"If we get up now we could go hare spotting"
We drove to our favourite 'hare spotting' location and started walking, it took a little while before we saw one . . . two, three, four! (And five! - one just out of shot.)
You have to know what to look for, a hare at rest looks very like a clod of earth.
Until they move to graze on the winter wheat shoots . . . then you can seen the ears.
No boxing this morning, they seem settled in pairs.
Ears pricked. Whiskers twitching. We've been spotted!
Showing us a clean pair of heels as they race to the far end of the field.
A lovely morning to be out in the fresh air . . . a bright blue sky and white Cherry-Plum blossom.
Golden Kingcups on the pond edges.
Bright lime-green leaves breaking on the Weeping Willows.
'Bread and cheese' – Hawthorn hedges greening.
The Badgers have been busy cleaning and extending their sett.
9 a.m. beginning to cloud over.
Time to head off home . . . yes this is a footpath, the farmer has recently rolled the field to sow Spring Barley and will re-instate the track when the crop starts to grow.
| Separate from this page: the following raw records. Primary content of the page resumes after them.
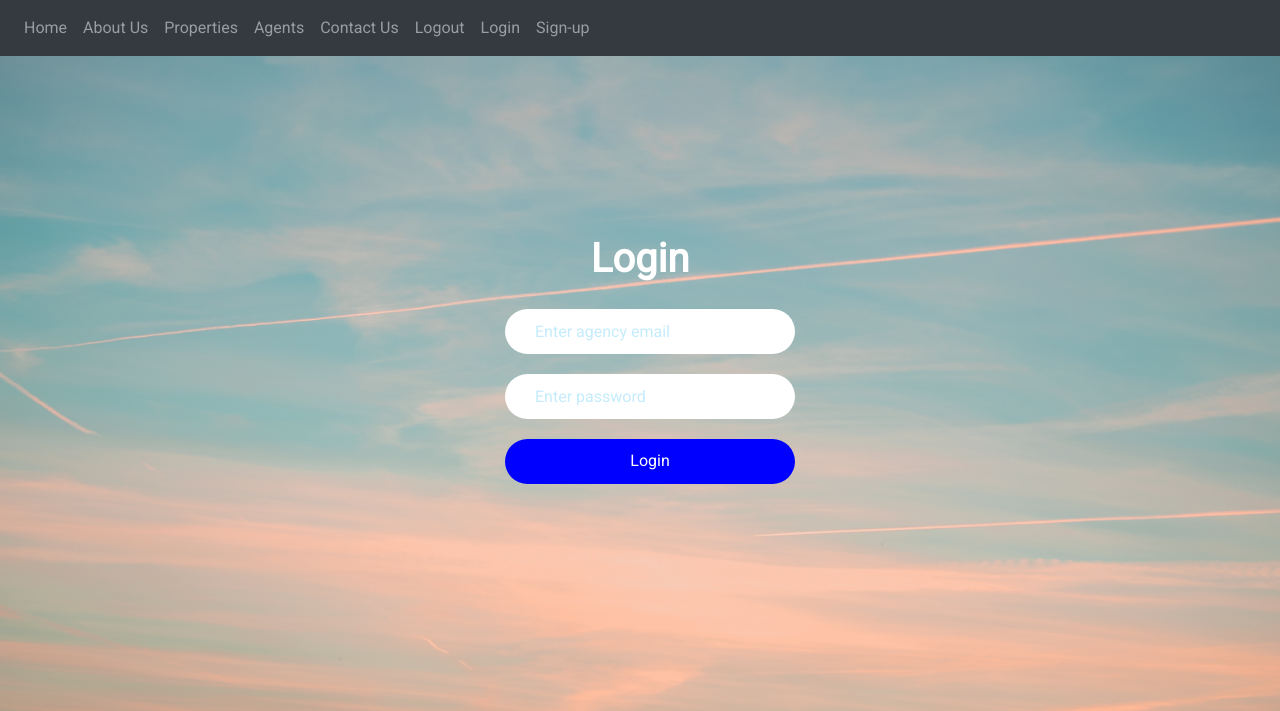
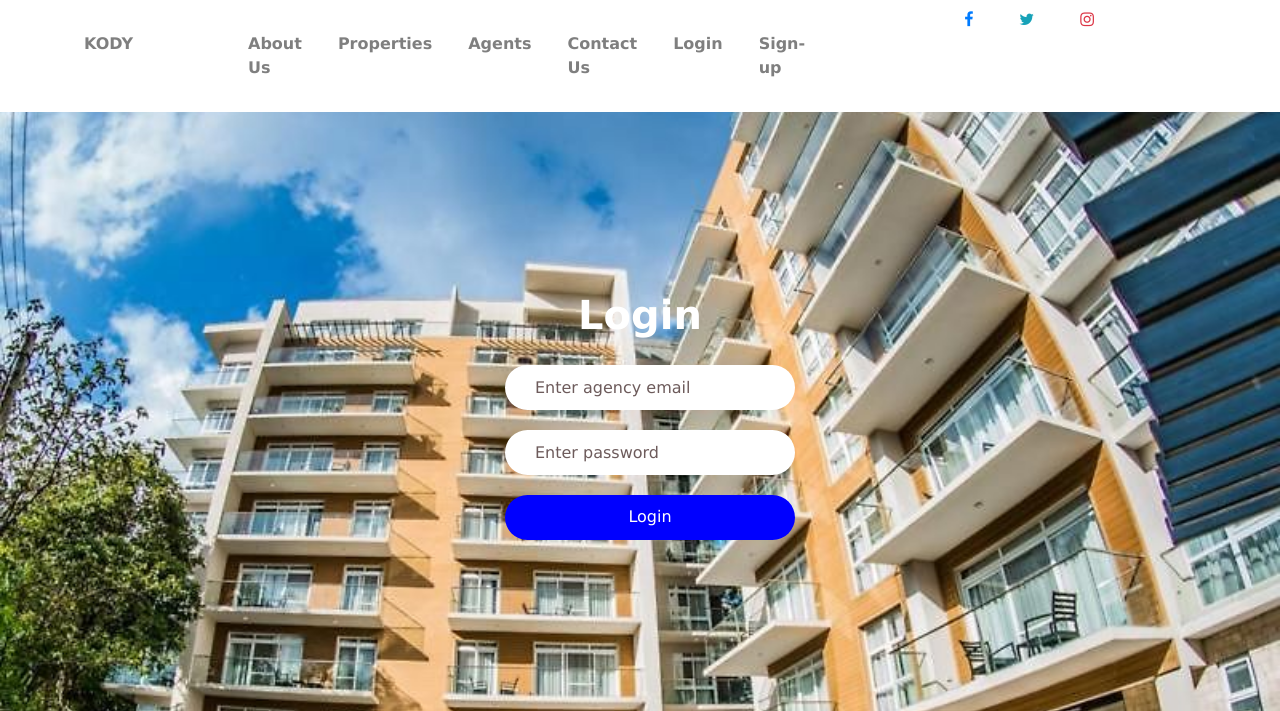
Before and after one commit to ndiritu-prisca/KODY, a Flask app: page /login in a window 1280 px wide. Shown: the top 711 px of the page. Run offline with Flask 3, Linux system fonts and the light colour scheme; some libraries are stand-ins or nearby versions.

Commit message:
Updates to home page

```diff
--- /dev/null
+++ b/website/static/styles/base.css
@@ -0,0 +1,21 @@
+.social-icons {
+    position: absolute;
+    top: 0;
+    left: 80%;
+    transform: translateX(-50%);
+    display: flex;
+    align-items: center;
+}
+
+.social-icons .nav-item {
+    margin-right: 10px;
+}
+#home {
+    margin-left: 60px;
+}
+.nav-item {
+    margin-left: 20px;
+}
+.font-bold {
+    font-weight: bold;
+  }
--- /dev/null
+++ b/website/static/styles/home.css
@@ -0,0 +1,58 @@
+#home {
+  height: 100%; /* Ensure the HTML and body elements take up the full height of the page */
+  width: 100%;
+}
+
+.carousel {
+    height: 100%; /* Set the height of the carousel to 100% */
+    width: 100%;
+  }
+
+.container-fluid {
+    padding: 0; /* Remove default padding from the container */
+  }
+
+  .carousel-inner {
+    height: 500px; /* Adjust the height of the carousel */
+    width: 100%;
+    margin-top: 30px;
+    margin-right: 30px;
+  }
+
+  .carousel-item img {
+    width: 100%; /* Expand the image to fill the carousel item */
+    height: 100%; /* Maintain the aspect ratio of the image */
+    object-fit: cover; /* Crop or stretch the image to cover the entire container */
+  }
+
+  @media (max-width: 767px) {
+    .carousel-inner {
+      height: 300px; /* Adjust the height of the carousel for smaller screens */
+    }
+  }
+
+.carousel-item {
+    height: 77vh;
+    width: 100%;
+}
+.carousel-control-prev,
+.carousel-control-next {
+  width: 5%; /* Adjust the width of the previous and next controls */
+  height: 100%; /* Make the controls occupy the full height of the carousel */
+  opacity: 1; /* Ensure the controls are fully visible */
+  background: none; /* Remove background color */
+  z-index: 1; /* Position the controls above the images */
+}
+
+.carousel-control-prev-icon,
+.carousel-control-next-icon {
+  transform: scale(2); /* Scale up the size of the control icons */
+}
+
+.carousel-control-prev {
+  left: -5%; /* Position the previous control to the left */
+}
+
+.carousel-control-next {
+  right: -5%; /* Position the next control to the right */
+}
--- a/website/templates/base.html
+++ b/website/templates/base.html
@@ -14,32 +14,59 @@
       href="https://stackpath.bootstrapcdn.com/font-awesome/4.7.0/css/font-awesome.min.css"
       crossorigin="anonymous"
     />
-    <link rel="stylesheet" href="../static/styles/login.css" />
-    <link rel="stylesheet" href="../static/styles/about.css" />
-    <link rel="stylesheet" href="../static/styles/contact.css" />
+    <link
+      rel="stylesheet"
+      href="../static/styles/login.css"
+    />
+    <link
+      rel="stylesheet"
+      href="../static/styles/base.css"
+    />
+    <link
+      rel="stylesheet"
+      href="../static/styles/home.css"
+    />
 
     <title>{% block title %}Home{% endblock %}</title>
   </head>
   <body>
-    <nav class="navbar navbar-expand-lg navbar-dark bg-dark">
+    <nav class="navbar navbar-expand-lg navbar-light bg-white py-4">
       <button
         class="navbar-toggler"
         type="button"
         data-toggle="collapse"
         data-target="#navbar"
+        title="Toggle Navigation"
       >
         <span class="navbar-toggler-icon"></span>
       </button>
       <div class="collapse navbar-collapse" id="navbar">
         <div class="navbar-nav">
-          <a class="nav-item nav-link" id="home" href="/">Home</a>
-          <a class="nav-item nav-link" id="aboutUs" href="/aboutUs">About Us</a>
-          <a class="nav-item nav-link" id="properties" href="/properties">Properties</a>
-          <a class="nav-item nav-link" id="agents" href="/agents">Agents</a>
-          <a class="nav-item nav-link" id="contactUs" href="/contactUs">Contact Us</a>
-          <a class="nav-item nav-link" id="logout" href="/logout">Logout</a>
-          <a class="nav-item nav-link" id="login" href="/login">Login</a>
-          <a class="nav-item nav-link" id="signUp" href="/sign-up">Sign-up</a>
+          <div class="social-icons">
+            <a class="nav-item nav-link" href="#">
+              <i class="fa fa-facebook text-primary"></i>
+              <span class="sr-only">Visit our Facebook page</span>
+            </a>
+            <a class="nav-item nav-link" href="#">
+              <i class="fa fa-twitter text-info"></i>
+              <span class="sr-only">Visit our Twitter page</span>
+            </a>
+            <a class="nav-item nav-link" href="#">
+              <i class="fa fa-instagram text-danger"></i>
+              <span class="sr-only">Visit our Instagram page</span>
+            </a>
+          </div>
+          {% if user.is_authenticated %}
+          <a class="nav-item nav-link font-bold" id="logout" href="/logout">Logout</a>
+          {% else %}
+          <a class="nav-item nav-link font-bold" id="home" href="/">KODY</a>
+          <a class="nav-item nav-link font-bold" id="aboutUs" href="/aboutUs">About Us</a>
+          <a class="nav-item nav-link font-bold" id="properties" href="/properties">Properties</a>
+          <a class="nav-item nav-link font-bold" id="agents" href="/agents">Agents</a>
+          <a class="nav-item nav-link font-bold" id="contactUs" href="/contactUs">Contact Us</a>
+          <a class="nav-item nav-link font-bold" id="login" href="/login">Login</a>
+          <a class="nav-item nav-link font-bold" id="signUp" href="/sign-up">Sign-up</a>
+          {% endif %}
         </div>
       </div>
     </nav>
@@ -83,18 +110,8 @@
       integrity="sha384-JZR6Spejh4U02d8jOt6vLEHfe/JQGiRRSQQxSfFWpi1MquVdAyjUar5+76PVCmYl"
       crossorigin="anonymous"
     ></script>
-
-{% block javascript %}
-    <script type="text/javascript">
-      function deleteNote(noteId) {
-  fetch("/delete-note", {
-    method: "POST",
-    body: JSON.stringify({ noteId: noteId }),
-  }).then((_res) => {
-    window.location.href = "/";
-  });
-  }
-</script>
-{% endblock %}
+    <script>
+      src="../static/scripts/home.js"
+    </script>
   </body>
 </html>
```
Also changed, not shown: website/templates/home.html (+35 -9 lines), website/__init__.py (line endings or trailing spaces), website/static/images/front.jpg (added), website/static/images/inside.jpg (added), 1 other file.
We are heading straight across to a small marker post on the wood edge.
Back home before 10 a.m. and sitting on the sofa in the sunshine, with a cup of tea and slice and toasted and buttered Barmbrack that we bought yesterday as a treat.